▸ Input records:

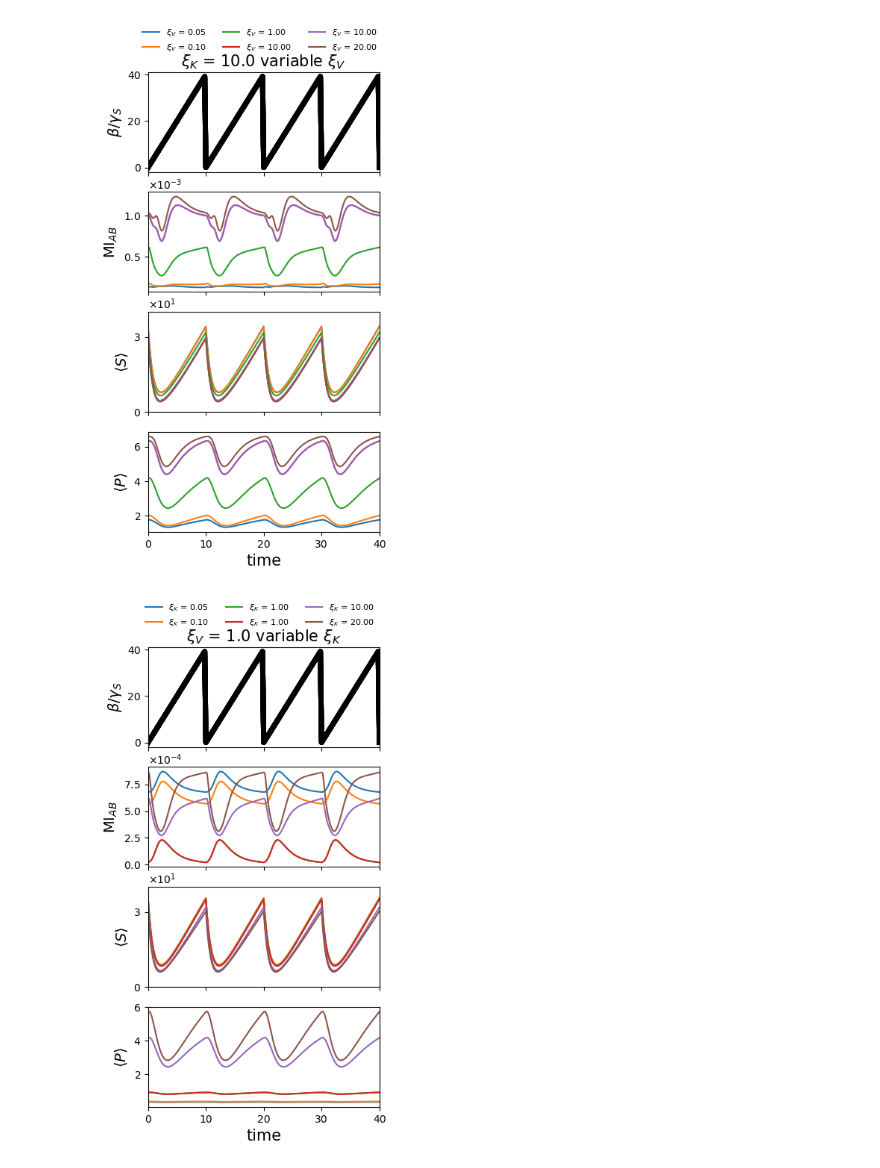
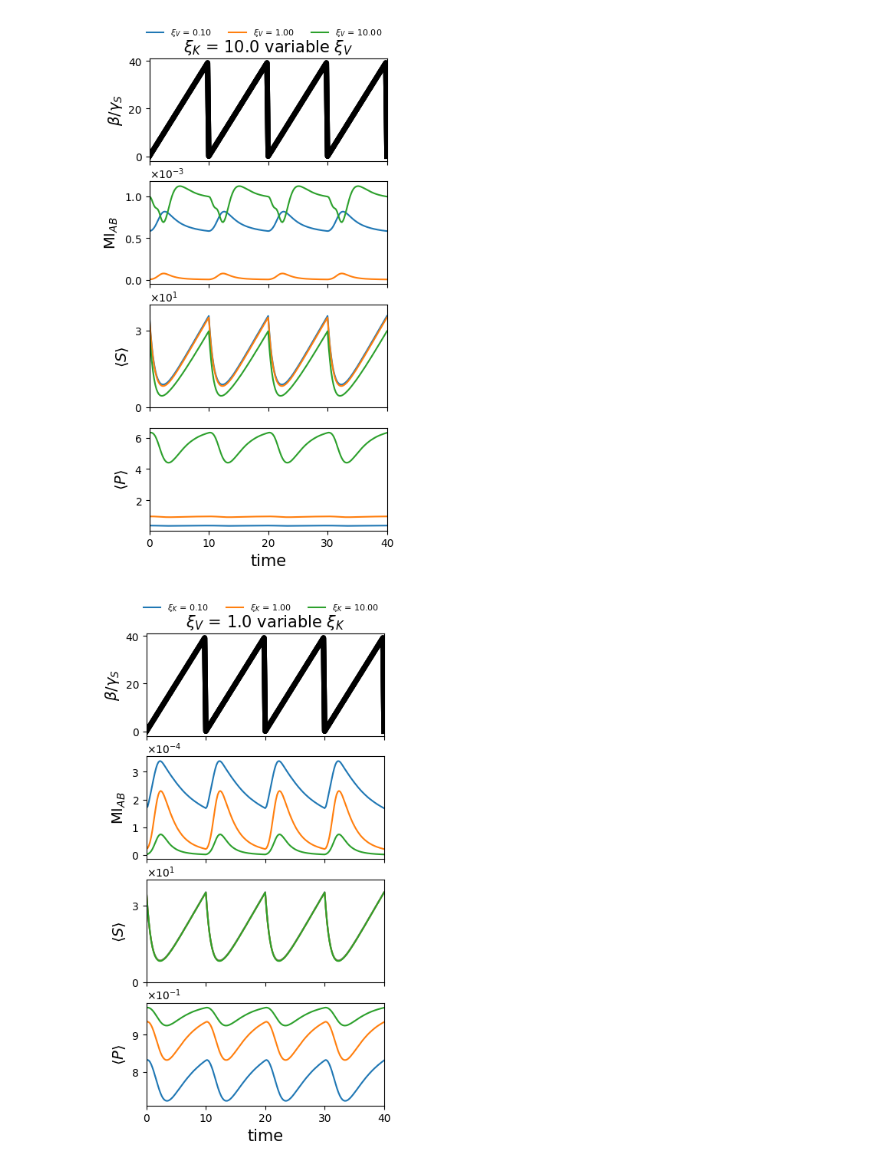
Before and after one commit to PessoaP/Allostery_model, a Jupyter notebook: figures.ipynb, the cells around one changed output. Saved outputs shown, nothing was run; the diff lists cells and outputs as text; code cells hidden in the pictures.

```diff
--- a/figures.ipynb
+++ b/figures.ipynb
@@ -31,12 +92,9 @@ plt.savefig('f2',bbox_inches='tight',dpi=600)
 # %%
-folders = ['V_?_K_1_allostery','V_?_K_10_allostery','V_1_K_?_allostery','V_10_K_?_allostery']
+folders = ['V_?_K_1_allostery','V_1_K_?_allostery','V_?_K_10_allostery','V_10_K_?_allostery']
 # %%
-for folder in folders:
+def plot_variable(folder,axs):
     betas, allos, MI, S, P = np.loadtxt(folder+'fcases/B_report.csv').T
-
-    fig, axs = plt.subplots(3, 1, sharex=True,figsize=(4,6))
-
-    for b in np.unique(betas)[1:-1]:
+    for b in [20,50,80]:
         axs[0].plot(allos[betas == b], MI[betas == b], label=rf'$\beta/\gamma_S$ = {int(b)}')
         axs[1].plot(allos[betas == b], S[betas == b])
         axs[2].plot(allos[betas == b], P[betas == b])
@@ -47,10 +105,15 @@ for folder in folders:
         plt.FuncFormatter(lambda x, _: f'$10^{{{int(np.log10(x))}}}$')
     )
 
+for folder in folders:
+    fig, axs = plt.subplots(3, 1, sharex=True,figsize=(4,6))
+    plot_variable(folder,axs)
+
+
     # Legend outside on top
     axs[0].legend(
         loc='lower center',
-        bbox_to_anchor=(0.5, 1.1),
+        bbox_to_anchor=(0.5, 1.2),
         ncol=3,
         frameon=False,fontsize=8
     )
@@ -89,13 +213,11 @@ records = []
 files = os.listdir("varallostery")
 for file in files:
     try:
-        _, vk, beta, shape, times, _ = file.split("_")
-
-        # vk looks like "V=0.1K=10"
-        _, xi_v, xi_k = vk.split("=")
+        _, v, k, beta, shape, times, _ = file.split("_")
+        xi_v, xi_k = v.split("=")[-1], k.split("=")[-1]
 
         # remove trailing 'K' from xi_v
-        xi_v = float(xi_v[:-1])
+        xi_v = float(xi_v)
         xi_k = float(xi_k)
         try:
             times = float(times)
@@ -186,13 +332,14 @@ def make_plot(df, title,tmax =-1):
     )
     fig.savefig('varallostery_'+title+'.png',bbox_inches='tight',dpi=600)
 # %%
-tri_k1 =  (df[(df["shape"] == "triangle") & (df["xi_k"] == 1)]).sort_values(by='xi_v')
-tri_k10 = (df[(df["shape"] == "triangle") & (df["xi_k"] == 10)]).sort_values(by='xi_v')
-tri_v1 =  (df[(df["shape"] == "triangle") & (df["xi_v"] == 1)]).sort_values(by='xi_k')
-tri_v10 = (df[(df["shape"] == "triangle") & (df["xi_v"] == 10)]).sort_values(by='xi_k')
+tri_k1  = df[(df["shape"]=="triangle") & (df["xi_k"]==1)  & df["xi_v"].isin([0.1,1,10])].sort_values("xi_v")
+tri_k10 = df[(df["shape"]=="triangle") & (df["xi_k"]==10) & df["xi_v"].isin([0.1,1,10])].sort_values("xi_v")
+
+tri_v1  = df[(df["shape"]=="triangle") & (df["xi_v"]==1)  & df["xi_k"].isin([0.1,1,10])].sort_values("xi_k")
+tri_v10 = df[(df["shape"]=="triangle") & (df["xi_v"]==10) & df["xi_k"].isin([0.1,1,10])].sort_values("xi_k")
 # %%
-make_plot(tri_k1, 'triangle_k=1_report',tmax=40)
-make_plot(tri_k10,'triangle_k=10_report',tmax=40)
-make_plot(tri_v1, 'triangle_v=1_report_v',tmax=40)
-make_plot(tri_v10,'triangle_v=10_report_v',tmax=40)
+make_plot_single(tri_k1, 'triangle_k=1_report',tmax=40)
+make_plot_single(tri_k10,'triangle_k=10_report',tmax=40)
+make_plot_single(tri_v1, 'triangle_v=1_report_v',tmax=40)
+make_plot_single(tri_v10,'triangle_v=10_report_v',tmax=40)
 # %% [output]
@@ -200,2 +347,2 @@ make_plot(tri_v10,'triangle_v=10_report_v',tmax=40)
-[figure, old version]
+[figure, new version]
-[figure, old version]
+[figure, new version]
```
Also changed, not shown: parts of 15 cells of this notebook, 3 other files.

▸ Problem details:
Retype every entry word for word, but do not carry over the pictures.

▸ Result below:
Before and after one commit to PessoaP/Allostery_model, a Jupyter notebook: figures.ipynb, the cells around one changed output. Saved outputs shown, nothing was run; the diff lists cells and outputs as text; code cells hidden in the pictures.

```diff
--- a/figures.ipynb
+++ b/figures.ipynb
@@ -31,12 +92,9 @@ plt.savefig('f2',bbox_inches='tight',dpi=600)
 # %%
-folders = ['V_?_K_1_allostery','V_?_K_10_allostery','V_1_K_?_allostery','V_10_K_?_allostery']
+folders = ['V_?_K_1_allostery','V_1_K_?_allostery','V_?_K_10_allostery','V_10_K_?_allostery']
 # %%
-for folder in folders:
+def plot_variable(folder,axs):
     betas, allos, MI, S, P = np.loadtxt(folder+'fcases/B_report.csv').T
-
-    fig, axs = plt.subplots(3, 1, sharex=True,figsize=(4,6))
-
-    for b in np.unique(betas)[1:-1]:
+    for b in [20,50,80]:
         axs[0].plot(allos[betas == b], MI[betas == b], label=rf'$\beta/\gamma_S$ = {int(b)}')
         axs[1].plot(allos[betas == b], S[betas == b])
         axs[2].plot(allos[betas == b], P[betas == b])
@@ -47,10 +105,15 @@ for folder in folders:
         plt.FuncFormatter(lambda x, _: f'$10^{{{int(np.log10(x))}}}$')
     )
 
+for folder in folders:
+    fig, axs = plt.subplots(3, 1, sharex=True,figsize=(4,6))
+    plot_variable(folder,axs)
+
+
     # Legend outside on top
     axs[0].legend(
         loc='lower center',
-        bbox_to_anchor=(0.5, 1.1),
+        bbox_to_anchor=(0.5, 1.2),
         ncol=3,
         frameon=False,fontsize=8
     )
@@ -89,13 +213,11 @@ records = []
 files = os.listdir("varallostery")
 for file in files:
     try:
-        _, vk, beta, shape, times, _ = file.split("_")
-
-        # vk looks like "V=0.1K=10"
-        _, xi_v, xi_k = vk.split("=")
+        _, v, k, beta, shape, times, _ = file.split("_")
+        xi_v, xi_k = v.split("=")[-1], k.split("=")[-1]
 
         # remove trailing 'K' from xi_v
-        xi_v = float(xi_v[:-1])
+        xi_v = float(xi_v)
         xi_k = float(xi_k)
         try:
             times = float(times)
@@ -186,13 +332,14 @@ def make_plot(df, title,tmax =-1):
     )
     fig.savefig('varallostery_'+title+'.png',bbox_inches='tight',dpi=600)
 # %%
-tri_k1 =  (df[(df["shape"] == "triangle") & (df["xi_k"] == 1)]).sort_values(by='xi_v')
-tri_k10 = (df[(df["shape"] == "triangle") & (df["xi_k"] == 10)]).sort_values(by='xi_v')
-tri_v1 =  (df[(df["shape"] == "triangle") & (df["xi_v"] == 1)]).sort_values(by='xi_k')
-tri_v10 = (df[(df["shape"] == "triangle") & (df["xi_v"] == 10)]).sort_values(by='xi_k')
+tri_k1  = df[(df["shape"]=="triangle") & (df["xi_k"]==1)  & df["xi_v"].isin([0.1,1,10])].sort_values("xi_v")
+tri_k10 = df[(df["shape"]=="triangle") & (df["xi_k"]==10) & df["xi_v"].isin([0.1,1,10])].sort_values("xi_v")
+
+tri_v1  = df[(df["shape"]=="triangle") & (df["xi_v"]==1)  & df["xi_k"].isin([0.1,1,10])].sort_values("xi_k")
+tri_v10 = df[(df["shape"]=="triangle") & (df["xi_v"]==10) & df["xi_k"].isin([0.1,1,10])].sort_values("xi_k")
 # %%
-make_plot(tri_k1, 'triangle_k=1_report',tmax=40)
-make_plot(tri_k10,'triangle_k=10_report',tmax=40)
-make_plot(tri_v1, 'triangle_v=1_report_v',tmax=40)
-make_plot(tri_v10,'triangle_v=10_report_v',tmax=40)
+make_plot_single(tri_k1, 'triangle_k=1_report',tmax=40)
+make_plot_single(tri_k10,'triangle_k=10_report',tmax=40)
+make_plot_single(tri_v1, 'triangle_v=1_report_v',tmax=40)
+make_plot_single(tri_v10,'triangle_v=10_report_v',tmax=40)
 # %% [output]
@@ -200,2 +347,2 @@ make_plot(tri_v10,'triangle_v=10_report_v',tmax=40)
-[figure, old version]
+[figure, new version]
-[figure, old version]
+[figure, new version]
```
Also changed, not shown: parts of 15 cells of this notebook, 3 other files.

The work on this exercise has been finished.